Often overlooked during the government’s assault on me was the threat posed to the First Amendment itself. The same threat may go under-appreciated during Snowden’s coming ordeal.
In the Pentagon case of 1971, the Supreme Court rejected government demands for prior restraint (censorship) of the press even though, in that instance, provably sensitive and ultra-classified information was at risk.
The government offered no proof in my case that I had done or was likely to do any demonstrable harm to the nation. Even so, as previously explained, the Brethren made any future utterance from me about my past CIA work unpublishable — subject to prior restraint — without CIA vetting. Even more troubling, they gave all Federal agencies the right to impose a similar fault-free hobble (mandatory prepublication review without a whiff of imminent harm) on all employees and alumni. Then there were the devastating financial penalties for any alleged breach.
Are we any safer for all of this?
Snowden is proof we’re not.
Neither the threat of criminal prosecution under the espionage statutes nor the specter of bankruptcy under the “Snepp” ruling served to deter Snowden from spilling any secret he damn well pleased. And no one so hell-bent on compromising the national security is ever going to submit the prepublication review. The whole concept is beside the point for such individuals.
The only winners under the censorship regime established in my case are self-protective bureaucrats determined to suppress or punish criticism from whistleblowers — at least those principled enough to speak out and then stay around to answer for it. Snowden was never one of them.
Meanwhile, zealous young government lawyers desperate to make names for themselves as defenders of the nation’s secrets have time and again upended the Constitution to do it. When prosecutors looked for ways to nail me, they could get no help from existing law since the First Amendment prohibits any law abridging freedom of speech.

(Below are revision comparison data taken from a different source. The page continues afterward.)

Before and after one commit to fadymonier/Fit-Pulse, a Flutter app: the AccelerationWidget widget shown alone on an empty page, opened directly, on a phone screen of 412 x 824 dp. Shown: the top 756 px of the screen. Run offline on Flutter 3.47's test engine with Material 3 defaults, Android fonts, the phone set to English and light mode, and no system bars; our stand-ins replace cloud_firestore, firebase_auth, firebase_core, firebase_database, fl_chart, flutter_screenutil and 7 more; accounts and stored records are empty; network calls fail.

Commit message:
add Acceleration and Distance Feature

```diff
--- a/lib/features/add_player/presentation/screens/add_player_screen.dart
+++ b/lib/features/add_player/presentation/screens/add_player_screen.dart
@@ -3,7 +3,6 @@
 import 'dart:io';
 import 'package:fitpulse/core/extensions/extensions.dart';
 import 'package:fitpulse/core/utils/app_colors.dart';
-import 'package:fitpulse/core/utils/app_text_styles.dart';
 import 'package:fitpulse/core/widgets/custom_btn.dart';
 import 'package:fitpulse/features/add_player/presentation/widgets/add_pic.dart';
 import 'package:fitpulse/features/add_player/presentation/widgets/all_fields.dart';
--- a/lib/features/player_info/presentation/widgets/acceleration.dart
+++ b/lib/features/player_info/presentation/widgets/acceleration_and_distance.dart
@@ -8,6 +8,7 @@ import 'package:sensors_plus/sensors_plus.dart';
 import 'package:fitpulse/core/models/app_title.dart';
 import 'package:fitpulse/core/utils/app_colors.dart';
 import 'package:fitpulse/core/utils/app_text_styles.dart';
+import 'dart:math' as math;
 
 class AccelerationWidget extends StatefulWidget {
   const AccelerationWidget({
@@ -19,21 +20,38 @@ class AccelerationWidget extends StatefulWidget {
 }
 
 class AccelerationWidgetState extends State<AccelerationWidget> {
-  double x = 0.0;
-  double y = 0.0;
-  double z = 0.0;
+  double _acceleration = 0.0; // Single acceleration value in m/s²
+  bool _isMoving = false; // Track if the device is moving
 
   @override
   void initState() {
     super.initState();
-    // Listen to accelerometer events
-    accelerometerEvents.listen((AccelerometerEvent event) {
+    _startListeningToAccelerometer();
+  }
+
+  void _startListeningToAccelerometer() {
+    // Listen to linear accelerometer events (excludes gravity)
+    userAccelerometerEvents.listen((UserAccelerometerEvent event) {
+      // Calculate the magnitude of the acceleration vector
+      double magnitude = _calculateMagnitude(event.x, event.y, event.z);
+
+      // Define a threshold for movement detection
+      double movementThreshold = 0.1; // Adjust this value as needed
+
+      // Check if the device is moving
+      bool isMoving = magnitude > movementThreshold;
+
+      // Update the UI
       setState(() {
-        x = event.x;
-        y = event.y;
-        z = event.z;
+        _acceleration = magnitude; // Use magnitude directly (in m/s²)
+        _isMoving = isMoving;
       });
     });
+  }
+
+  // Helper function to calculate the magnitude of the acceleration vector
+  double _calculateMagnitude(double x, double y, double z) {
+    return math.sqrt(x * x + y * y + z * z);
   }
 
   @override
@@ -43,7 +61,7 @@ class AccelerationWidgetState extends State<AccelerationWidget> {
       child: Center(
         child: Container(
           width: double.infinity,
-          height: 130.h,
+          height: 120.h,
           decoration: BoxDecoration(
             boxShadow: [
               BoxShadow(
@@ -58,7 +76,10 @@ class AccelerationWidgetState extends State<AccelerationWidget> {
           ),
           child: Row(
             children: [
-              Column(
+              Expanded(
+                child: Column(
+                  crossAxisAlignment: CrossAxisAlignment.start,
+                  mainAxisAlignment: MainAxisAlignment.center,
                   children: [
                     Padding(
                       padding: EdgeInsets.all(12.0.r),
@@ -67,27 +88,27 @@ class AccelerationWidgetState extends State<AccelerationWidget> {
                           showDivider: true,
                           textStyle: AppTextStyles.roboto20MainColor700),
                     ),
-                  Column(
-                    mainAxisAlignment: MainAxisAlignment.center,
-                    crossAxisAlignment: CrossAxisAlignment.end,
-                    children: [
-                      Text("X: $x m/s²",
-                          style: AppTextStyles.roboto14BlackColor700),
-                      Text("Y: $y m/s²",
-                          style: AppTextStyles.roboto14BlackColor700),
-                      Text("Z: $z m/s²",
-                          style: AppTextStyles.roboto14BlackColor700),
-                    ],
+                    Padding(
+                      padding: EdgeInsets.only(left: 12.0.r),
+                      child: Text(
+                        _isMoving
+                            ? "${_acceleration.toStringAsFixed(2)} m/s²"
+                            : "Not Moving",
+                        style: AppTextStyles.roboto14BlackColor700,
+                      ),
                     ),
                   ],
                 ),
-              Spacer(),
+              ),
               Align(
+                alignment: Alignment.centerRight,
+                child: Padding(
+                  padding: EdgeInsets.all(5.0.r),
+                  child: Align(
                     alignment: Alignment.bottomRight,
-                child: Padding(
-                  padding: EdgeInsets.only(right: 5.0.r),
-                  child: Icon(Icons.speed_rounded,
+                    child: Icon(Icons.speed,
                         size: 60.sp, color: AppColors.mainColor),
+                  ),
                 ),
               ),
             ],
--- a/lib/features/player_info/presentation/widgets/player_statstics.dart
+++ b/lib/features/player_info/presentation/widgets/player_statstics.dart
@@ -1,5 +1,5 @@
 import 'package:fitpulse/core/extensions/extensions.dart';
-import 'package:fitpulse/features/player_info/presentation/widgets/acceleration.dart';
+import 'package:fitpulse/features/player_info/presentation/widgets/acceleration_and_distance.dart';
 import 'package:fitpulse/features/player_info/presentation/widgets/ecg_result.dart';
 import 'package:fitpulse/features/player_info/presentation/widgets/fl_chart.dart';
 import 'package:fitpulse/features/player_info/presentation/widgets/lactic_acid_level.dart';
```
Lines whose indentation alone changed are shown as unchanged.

So, they dipped into murky theories of executive power and decided arbitrarily that the President’s inherent authority as commander in chief entitles him or her to limit speech and behavior that might otherwise be Constitutionally protected if there is a national security reason for the constraint. The Supreme Court endorsed this view in my case and thus added one more stone to the shaky edifice for so many of Donald Trump’s efforts to “make law” off the cuff, through executive fiat.
So extreme is his overreach, so excessive his self-indulgence, so deferential his treatment of Putin and other dictators, that we might all be forgiven for wondering who is the graver threat to the nation’s security: the current occupant of the White House or the craven Edward Snowden?
The Trouble with Edward
You might guess by now I am not part of the Snowden cult even though both of us loosely wear the label of “whistleblower.” In my view Snowden is more impressionable than inspired, more opportunistic than ethically buttoned down. As I observed in a Los Angeles Times op ed years ago when Snowden was angling for clemency from the Obama administration:
“He claims his only concern is for privacy. But many of his leaks, like those exposing National Security Agency operations against Chinese targets, and those involving critics and allies in Europe and Latin America, have nothing to do with 4th Amendment protections for American citizens and everything to do with ingratiating himself with potential benefactors, from Beijing to Moscow.
“Had he read though his stolen documents, moreover, he would have realized that Russia and China are as aggressive as anyone on the planet in attacking our digital firewalls. If he were to cripple the NSA, which seems to be his real purpose, he would simply be sabotaging our defenses against governments that abhor our constitutional values, including privacy rights.”
It is a ghastly irony that the excesses of the problematic Snowden now give Trump’s Justice Department one more excuse to bend Constitutional values to its own twisted notion of what the national security requires.
(For further discussion of these issues, see the author’s earlier article in Medium: “Censoring Free Speech in the Age of Trump”)